by on Mar.10, 2011

There’s an interview with Blake Butler in the new issue of The New York Observer, “Blake Butler and What Happens When a Writer Lives on the Internet.” It struck me how this article touches on both my recent post about Chris Burden and my post on the New York Times’ article about Lorin Stein, the new editor of the Paris Review.

1.
Something I’ve always loved about Blake is the way he approaches all art like a Chris-Burden-like performance art piece. Reading something he likes seems to contort his body (in a convention of criticism that for me evokes those old catalogs for B-movies and foreign imports: “this horror show will tear out your eyeballs” etc). Or this description of writing a novel:

“I am going to see how fast I can write a novel,” Blake Butler wrote on his blog, gillesdeleuzecommitted – suicideandsowilldrphil dot com, on April 14, 2008. “I am going to write nonstop on it until I am done. I started today at 12:30 p.m. and now have 4,500 words at 8:18. I hope to have a draft of a 30,000-word novel in 10-15 days. I am going to try to blog about it while doing it as a form of motivation. I am going to minimize my eating and only drink coffee/water. Tonight I am going to watch INLAND EMPIRE again if I stop writing long enough.”

Like Burden, art has to do with a bodily mutilation which seems to enact the body’s mediation (by the internet, by the movies, resulting in an “inland empire”). But unlike Burden there’s no anxiety about the “versioning” of media, the production of doubles, the contagion of media. It is a body in media; that’s part of the power. It’s the positive version of The Ring.

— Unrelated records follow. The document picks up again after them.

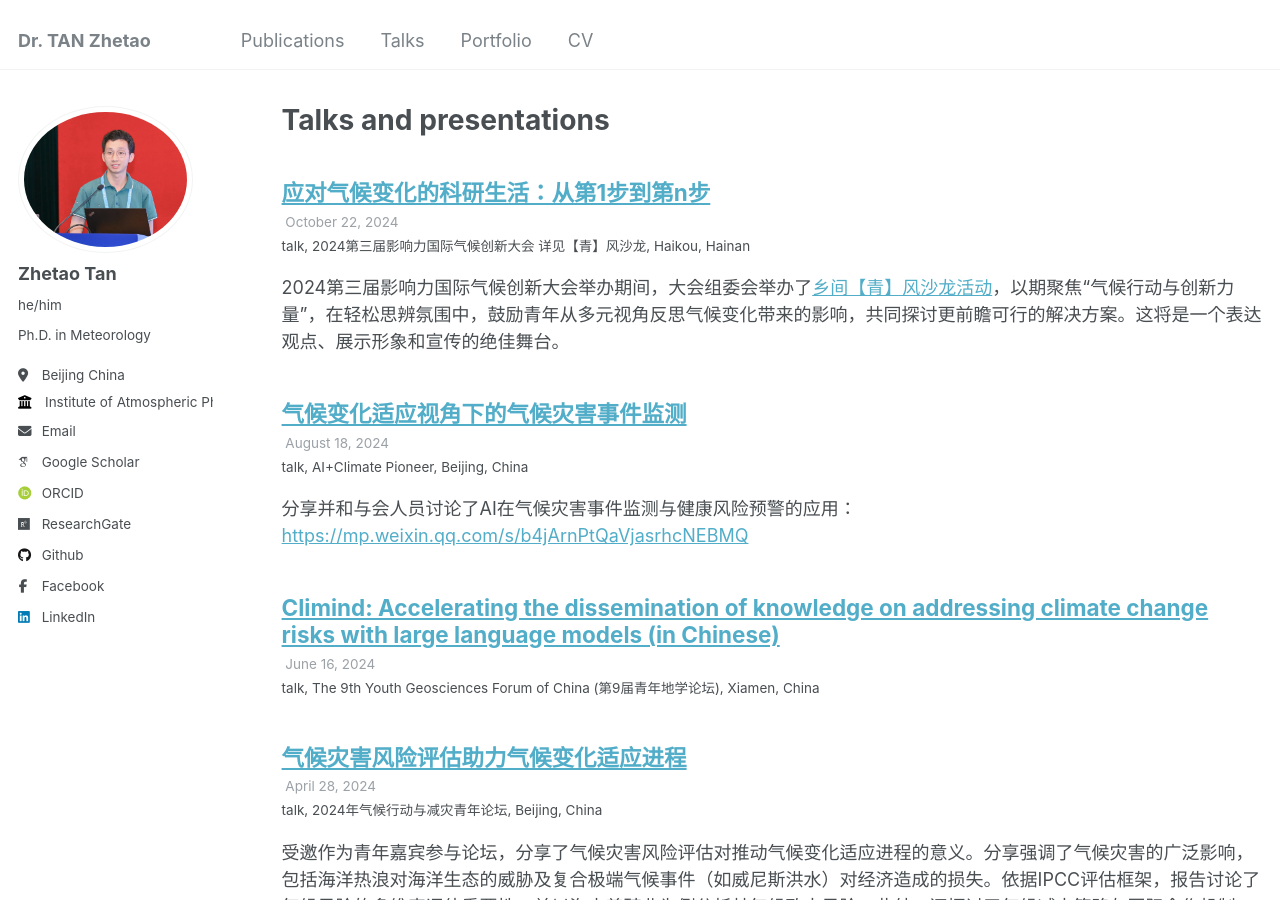
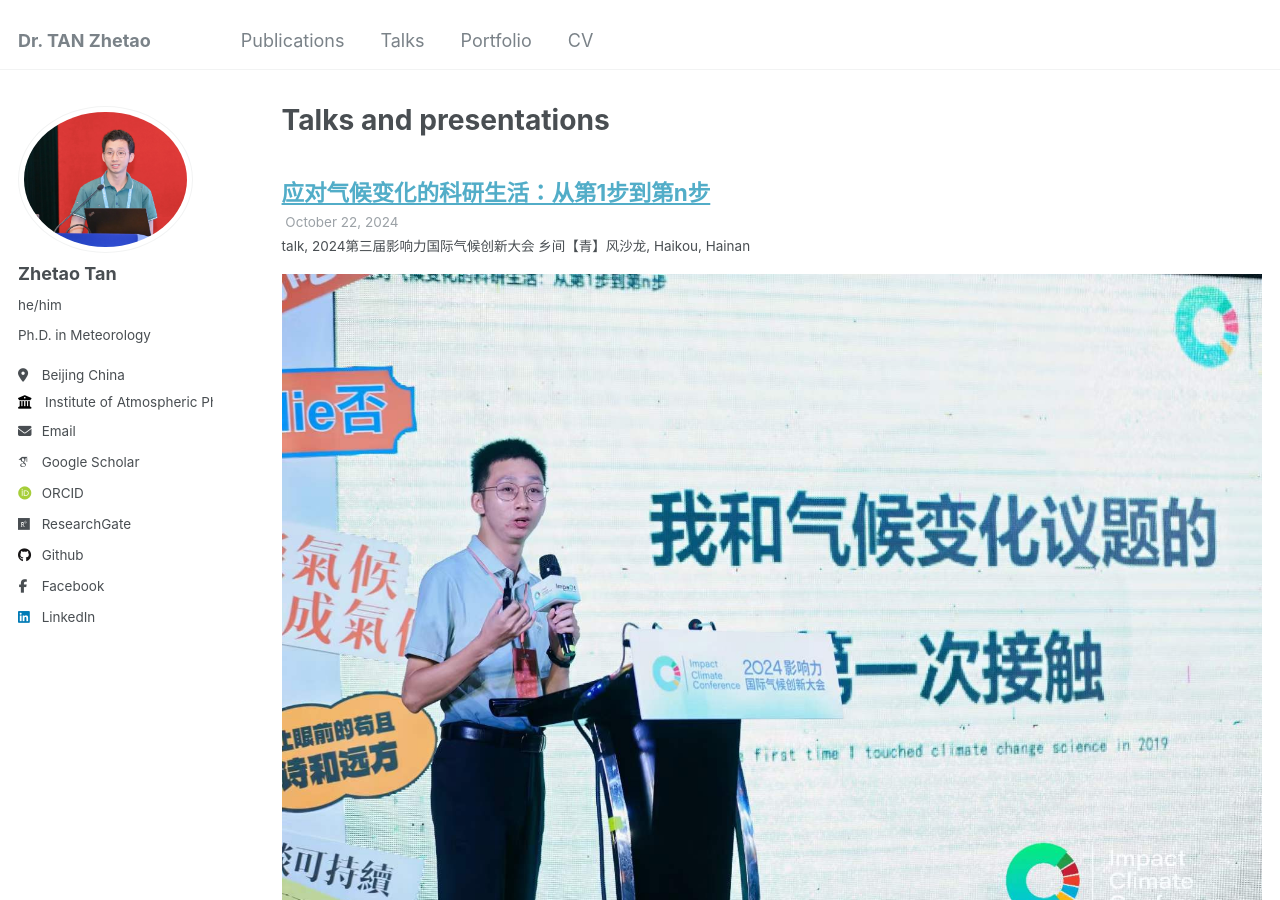
Before and after one commit to zqtzt/zqtzt.github.io, a Jekyll site: the page built from _pages/talks.html, in a window 1280 px wide and 900 px high. Built offline with Jekyll 4.4.1, drawn with Linux system fonts in a browser that asks for light colours; some web fonts are replaced.

Commit message:
20241030

```diff
--- a/_talks/2024-10-22-talk-1.md
+++ b/_talks/2024-10-22-talk-1.md
@@ -3,7 +3,8 @@
 collection: talks
 type: "talk"
 permalink: /talks/2024-10-22-talk-1
-venue: "2024第三届影响力国际气候创新大会 详见【青】风沙龙"
+venue: "2024第三届影响力国际气候创新大会 乡间【青】风沙龙"
+excerpt: "<img src='./2024-10-22-3.jpeg'>"
 date: 2024-10-22
 location: "Haikou, Hainan"
 ---
```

2.
Although the interview follows the format of the Lorin Stein article – a young man on the make – there are some significant differences. While the Stein article emphasized print culture, the authentic genius of writers who “matter”, and the virility of Stein (serial dater, the women come in duplicates but not Stein), the interview with Blake seems almost an inversion: young man not out partying and dating, but young man obsessed with his computer; it’s not the model of the writer who “matters” and then influences all others, but the writer as a participant of contagion, of masses, of duplication rather than influence. The writer as a pathological “sharer”:

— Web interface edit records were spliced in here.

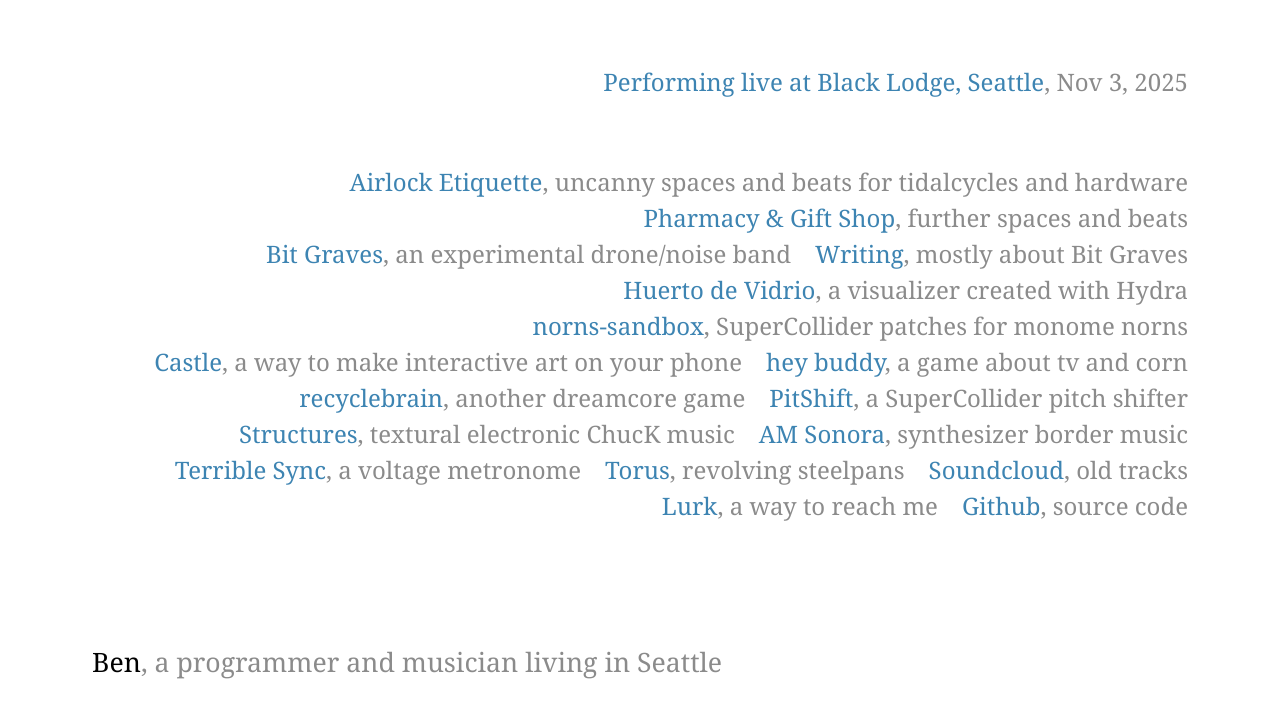
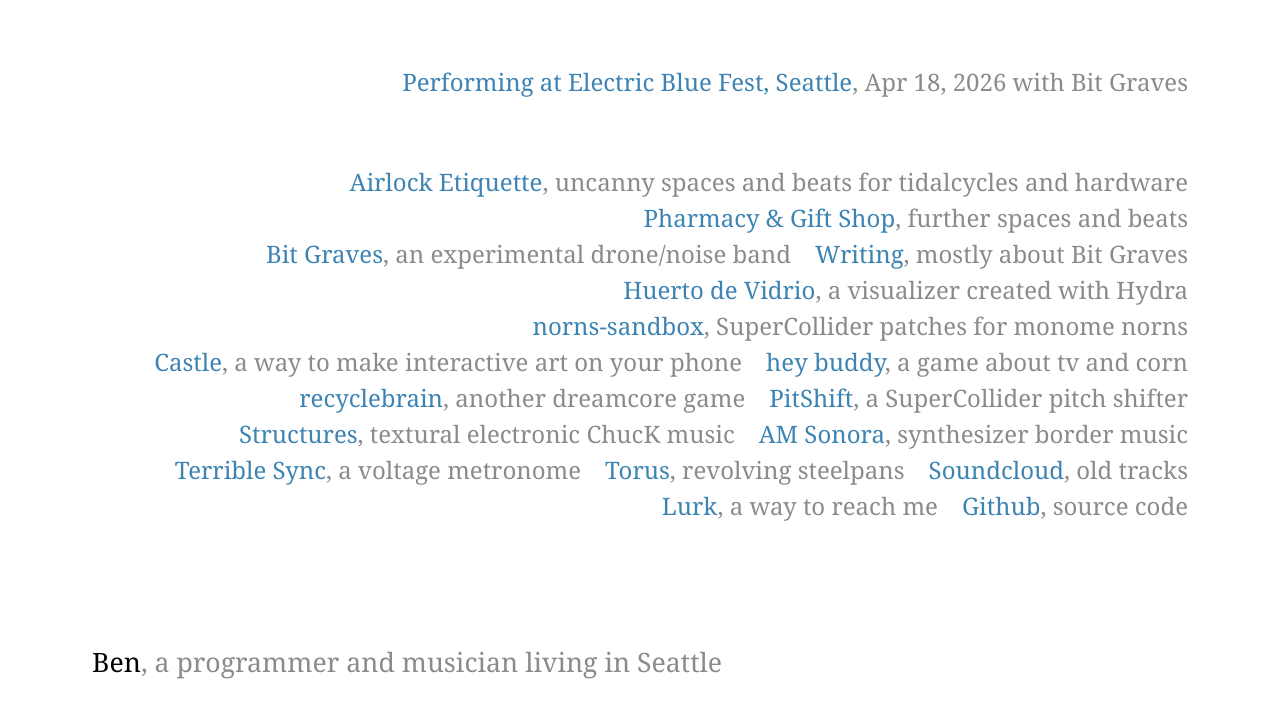
Before and after one commit to terribleben/tb-www, a React (Create React App) app: page / in a window 1280 px wide. Shown: the top 718 px of the page. Built offline with nearby package versions, Linux system fonts and the light colour scheme; the HTML template or start-up script is replaced by a standard one.

Commit message:
update next show to electric blue fest

```diff
--- a/src/App.js
+++ b/src/App.js
@@ -7,9 +7,8 @@
     title: "New",
     items: [
       {
-        name: "Performing live at Black Lodge, Seattle",
-        url: 'https://www.seattlenoise.org/calendar/',
-        description: "Nov 3, 2025"
+        name: "Performing at Electric Blue Fest, Seattle",
+        description: "Apr 18, 2026 with Bit Graves"
       }
       /* {
         name: "Airlock Etiquette",
```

“The novel could only come out of the mind of someone whose full-time job is to be on the Internet, another collection of words and images with no conceivable beginning or end (and definitely no answers). Mr. Butler, who earns his living as a freelancer, mostly writing about poker online, articles akin to ones such as ‘Japanese gambling and it’s future‘ in the same vein as those, etc. He has said he’s “basically been in front of the computer for 10 years.” He broadcasts himself through a variety of mediums, from his personal blog to his hilarious, often uncomfortable Twitter feed, which sometimes recalls the hazy, nightmarish sentences of his fiction (“Burped so slow & deep just now it was like vomiting into a cave full of vomit, which is what a day is”). Like Mr. Butler, his contributors have been experts at sharing and over-sharing their thoughts publicly for years, creating their own communities of followers, which helps explain HTML Giant’s quick rise since Mr. Morgan’s email less than three years ago.”

1 comment for this entry:
  1. Nick Demske

    thanks for posting, jhan.